PROBLEM TO WORK ON: In the entries below, find every line with "default" and copy it.
== Segment start ==
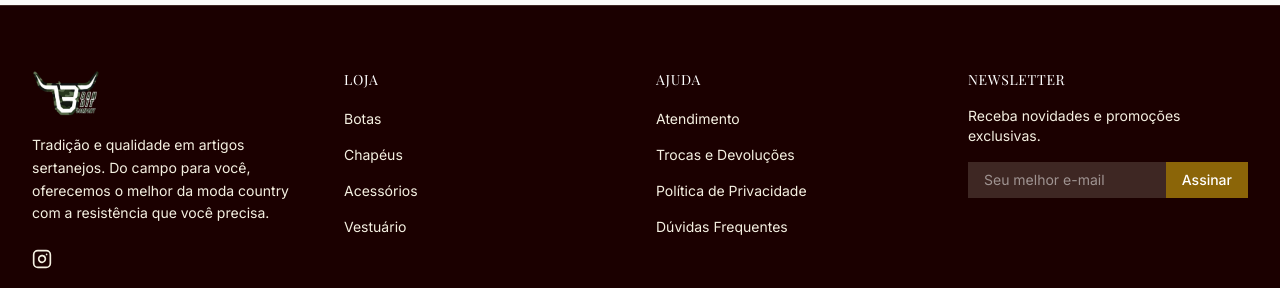
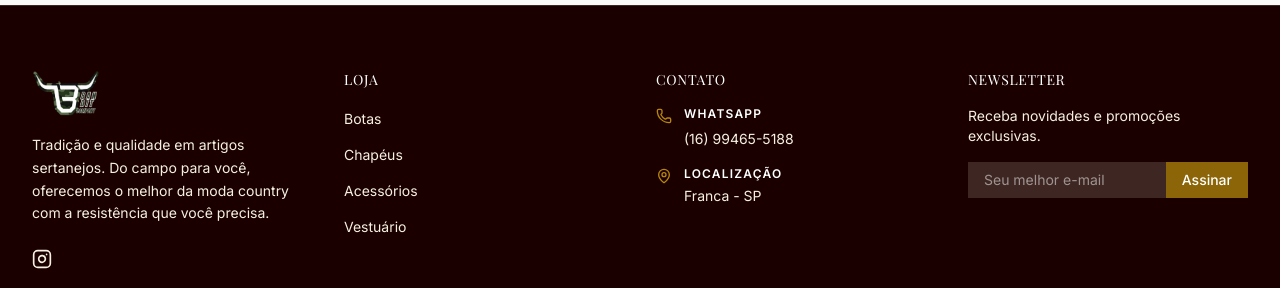
Before and after one commit to MwEqr/vaqueiro-store.encrypthost.com.br, a React (Vite) app in the folder frontend/: page / in a window 1280 px wide. Shown: the part 2650-2938 px from the top of the page. Built offline with nearby package versions, Linux system fonts and the light colour scheme; no server answers; a web font is replaced by a local one.

Commit message:
(GEMINI) Atualização do Footer com Instagram, WhatsApp e Localização.

```diff
--- a/frontend/src/components/Footer.tsx
+++ b/frontend/src/components/Footer.tsx
@@ -1,4 +1,4 @@
-import { Instagram } from 'lucide-react';
+import { Instagram, Phone, MapPin } from 'lucide-react';
 
 export default function Footer() {
   return (
@@ -14,7 +14,9 @@ export default function Footer() {
               Tradição e qualidade em artigos sertanejos. Do campo para você, oferecemos o melhor da moda country com a resistência que você precisa.
             </p>
             <div className="flex space-x-4">
-              <a href="#" className="text-premium-400 hover:text-white transition-colors"><Instagram className="w-5 h-5" /></a>
+              <a href="https://www.instagram.com/banditcompany_oficial/" target="_blank" rel="noopener noreferrer" className="text-premium-400 hover:text-white transition-colors">
+                <Instagram className="w-5 h-5" />
+              </a>
             </div>
           </div>
 
@@ -29,12 +31,24 @@ export default function Footer() {
           </div>
 
           <div>
-            <h4 className="text-white font-medium uppercase tracking-wider text-sm mb-4">Ajuda</h4>
-            <ul className="space-y-3">
-              <li><a href="#" className="text-premium-400 hover:text-white transition-colors text-sm">Atendimento</a></li>
-              <li><a href="#" className="text-premium-400 hover:text-white transition-colors text-sm">Trocas e Devoluções</a></li>
-              <li><a href="#" className="text-premium-400 hover:text-white transition-colors text-sm">Política de Privacidade</a></li>
-              <li><a href="#" className="text-premium-400 hover:text-white transition-colors text-sm">Dúvidas Frequentes</a></li>
+            <h4 className="text-white font-medium uppercase tracking-wider text-sm mb-4">Contato</h4>
+            <ul className="space-y-4">
+              <li className="flex items-start gap-3">
+                <Phone className="w-4 h-4 text-accent shrink-0 mt-0.5" />
+                <div>
+                  <p className="text-white text-xs font-bold uppercase tracking-widest mb-1">WhatsApp</p>
+                  <a href="https://wa.me/5516994655188" target="_blank" rel="noopener noreferrer" className="text-premium-400 hover:text-white transition-colors text-sm">
+                    (16) 99465-5188
+                  </a>
+                </div>
+              </li>
+              <li className="flex items-start gap-3">
+                <MapPin className="w-4 h-4 text-accent shrink-0 mt-0.5" />
+                <div>
+                  <p className="text-white text-xs font-bold uppercase tracking-widest mb-1">Localização</p>
+                  <p className="text-premium-400 text-sm">Franca - SP</p>
+                </div>
+              </li>
             </ul>
           </div>
 
```
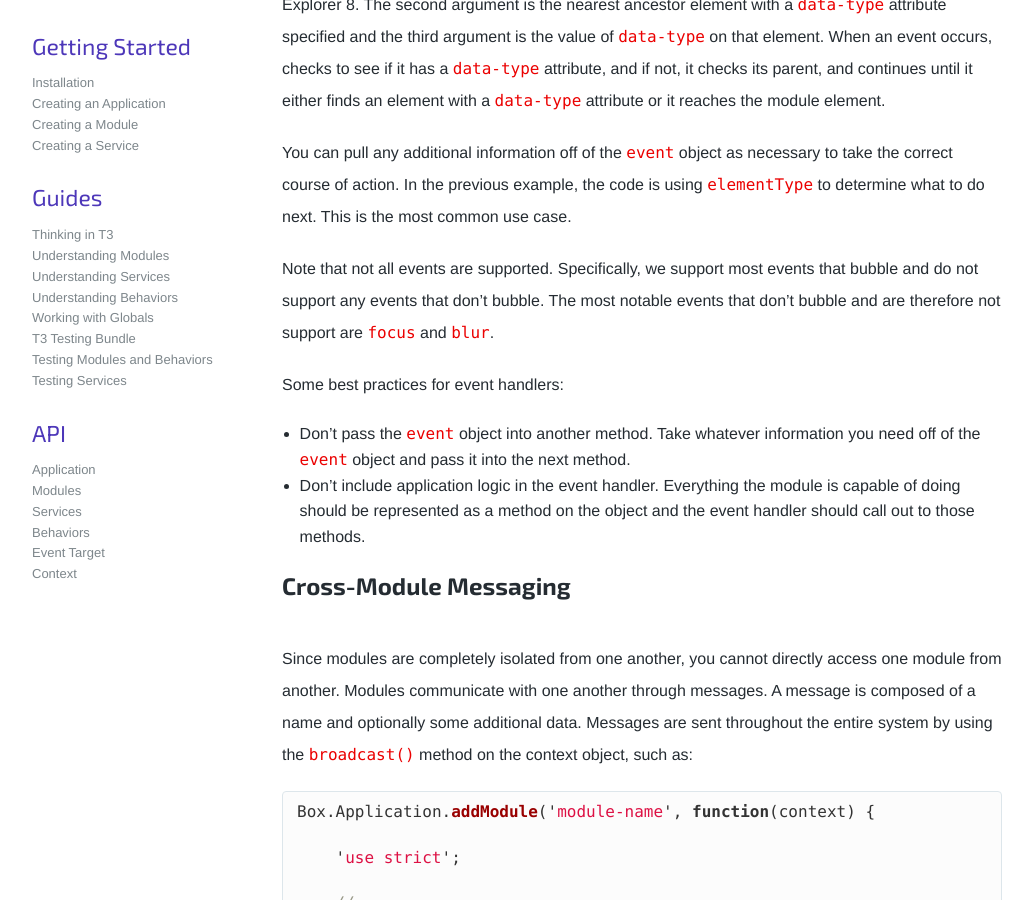
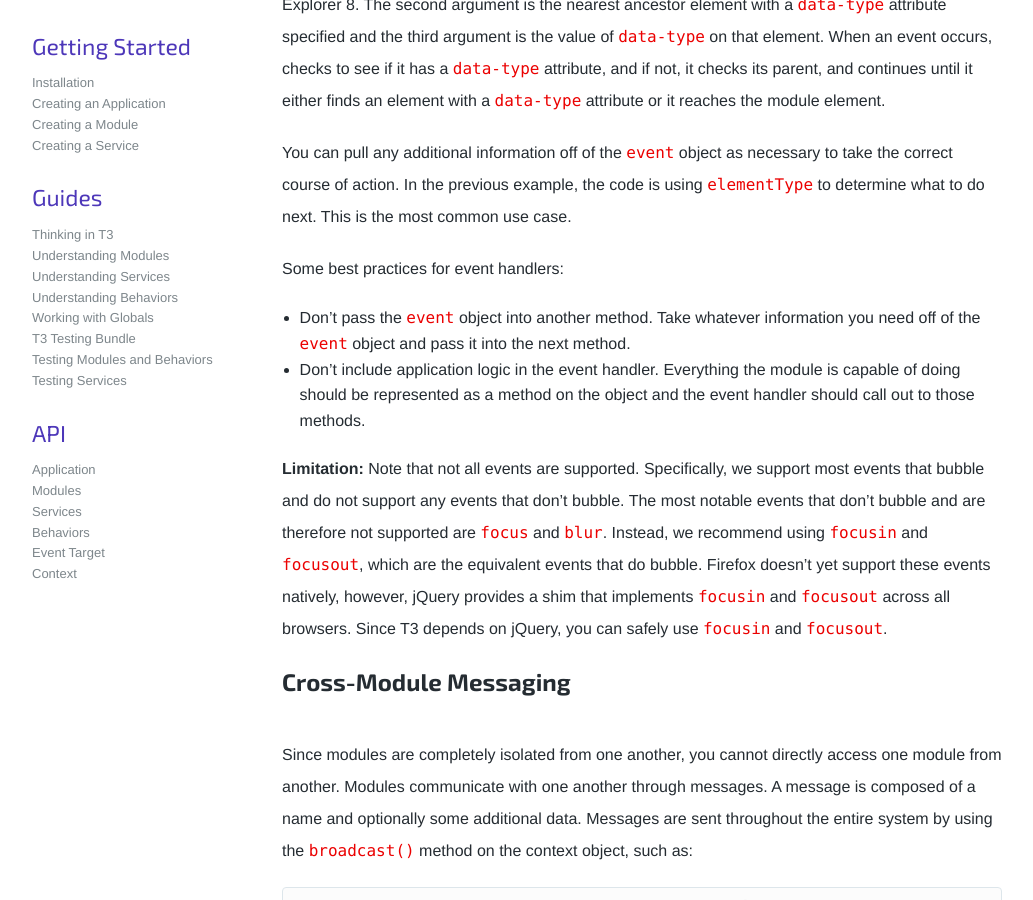
Before and after one commit to box/t3js, a Jekyll site: the page built from docs/guides/modules.md, in a window 1280 px wide and 900 px high, scrolled down 7270 px. Shown: the whole window, without its empty margins (123-1156 px from the left). Built offline with Jekyll 4.4.1, drawn with Linux system fonts in a browser that asks for light colours; Markdown is read by kramdown in place of the engine named in the settings.

Commit message:
Docs: Add info on focusin/focusout (fixes #32)

```diff
--- a/docs/guides/modules.md
+++ b/docs/guides/modules.md
@@ -243,12 +243,12 @@ The `onclick()` method is automatically called when a click happens inside of th
 
 You can pull any additional information off of the `event` object as necessary to take the correct course of action. In the previous example, the code is using `elementType` to determine what to do next. This is the most common use case.
 
-Note that not all events are supported. Specifically, we support most events that bubble and do not support any events that don't bubble. The most notable events that don't bubble and are therefore not support are `focus` and `blur`.
-
 Some best practices for event handlers:
 
 * Don't pass the `event` object into another method. Take whatever information you need off of the `event` object and pass it into the next method.
 * Don't include application logic in the event handler. Everything the module is capable of doing should be represented as a method on the object and the event handler should call out to those methods.
+
+**Limitation:** Note that not all events are supported. Specifically, we support most events that bubble and do not support any events that don't bubble. The most notable events that don't bubble and are therefore not supported are `focus` and `blur`. Instead, we recommend using `focusin` and `focusout`, which are the equivalent events that do bubble. Firefox doesn't yet support these events natively, however, jQuery provides a shim that implements `focusin` and `focusout` across all browsers. Since T3 depends on jQuery, you can safely use `focusin` and `focusout`.
 
 ## Cross-Module Messaging
 
```
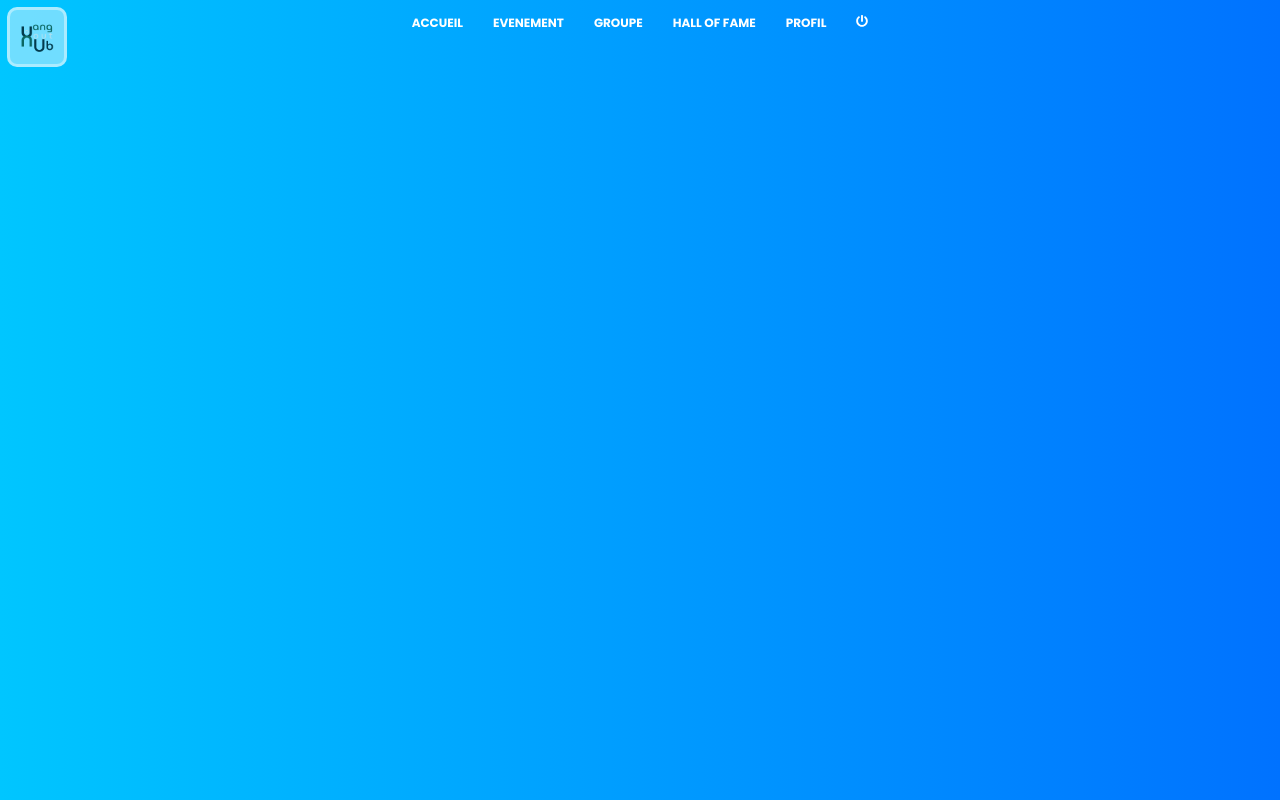
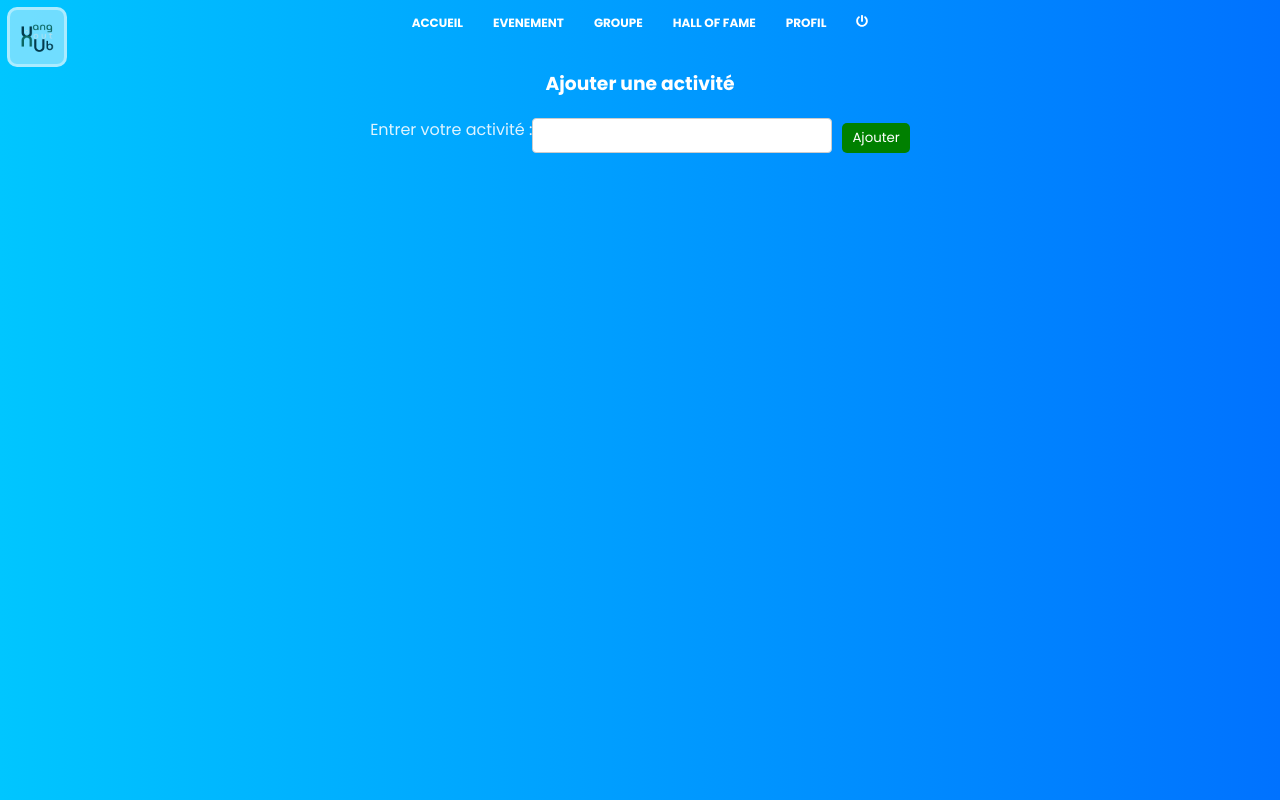
Before and after one commit to RomeoVandoolaeghe/Projet_Fin_Annee_2024, a React (Vite) app in the folder vite/: page /WishlistActivity in a window 1280 px wide. Built offline with nearby package versions, Linux system fonts and the light colour scheme.

Commit message:
update wishlist

```diff
--- a/vite/src/App.jsx
+++ b/vite/src/App.jsx
@@ -12,9 +12,7 @@ import HallofFame from './pages/user/HallofFame/HallofFame.jsx';
 import AddFriend from './pages/user/AddFriend/AddFriend.jsx';
 import Group from './pages/user/Group/Group.jsx';
 import CreateGroup from './pages/user/CreateGroup/CreateGroup.jsx';
-import SideBar from './components/Sidebar/Sidebar.jsx';
-import accueil_admin from './pages/admin/accueil-admin/accueil-admin.jsx';
-import wishlist_activity from './pages/user/wishlist_activity/wishlist_activity.jsx'
+import WishlistActivity from './pages/user/WishlistActivity/WishlistActivity.jsx'
 import './App.css';
 
 export const UserContext = createContext(null);
@@ -64,8 +62,7 @@ function App() {
           <Route path="/HallofFame" element={<HallofFame />} />
           <Route path="/AddFriend" element={<AddFriend />} />
           <Route path="/CreateGroup" element={<CreateGroup onCreateGroup={addGroup} />} />
-          <Route path="/accueil-admin" element={<accueil_admin />} />
-          <Route path="/wishlist_activity" element={<wishlist_activity />} />
+          <Route path="/WishlistActivity" element={<WishlistActivity />} />
         </Routes>
       </Router>
     </UserContext.Provider>
--- a/vite/src/components/Wishlist/Wishlist.jsx
+++ b/vite/src/components/Wishlist/Wishlist.jsx
@@ -1,5 +1,7 @@
 import React, { useState } from 'react';
+import '../../pages/user/WishlistActivity/WishlistActivity'
 import './Wishlist.css';
+import { Link } from 'react-router-dom';
 
 const initialActivities = [
   { activity: "Aller au parc d'attraction", duration: "1 jour", location: "Disneyland Paris" },
@@ -35,7 +37,7 @@ const Wishlist = ({ isEditMode }) => {
     <div className="wishlist-container">
       <div className="header-container">
         <h3>Ma Wishlist</h3>
-        <button className="add-button" onClick={handleAddActivity}>Ajouter une activité + </button>
+        <Link to="/WishlistActivity" className='button_2'><button className="add-button" onClick={handleAddActivity}>Ajouter une activité + </button></Link>
       </div>
       <table className="wishlist-table">
         <thead>
--- a/vite/src/pages/user/wishlist_activity/wishlist_activity.jsx
+++ b/vite/src/pages/user/WishlistActivity/WishlistActivity.jsx
@@ -1,5 +1,5 @@
 import React, { useState } from 'react';
-import './wishlist_activity.css';
+import './WishlistActivity.css';
 
 const WishlistActivity = () => {
     const [place, setPlace] = useState('');
@@ -16,16 +16,18 @@ const WishlistActivity = () => {
 
     return (
         <div>
-            <h1>Wishlist Activity</h1>
+            <div className='header'>
+                <h3>Ajouter une activité </h3>
+            </div>
             <form onSubmit={handleSubmit}>
-                <label htmlFor="placeInput">Add Place to Wishlist:</label>
+                <label htmlFor="placeInput"> Entrer votre activité :</label>
                 <input
                     type="text"
                     id="placeInput"
                     value={place}
                     onChange={handlePlaceChange}
                 />
-                <button type="submit">Add</button>
+                <button type="submit">Ajouter</button>
             </form>
         </div>
     );
```
Also changed, not shown: vite/src/pages/user/WishlistActivity/WishlistActivity.css (added).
== Segment end ==
TASK RESULT:
 export default function Footer() {
@@ -14,7 +14,9 @@ export default function Footer() {
@@ -29,12 +31,24 @@ export default function Footer() {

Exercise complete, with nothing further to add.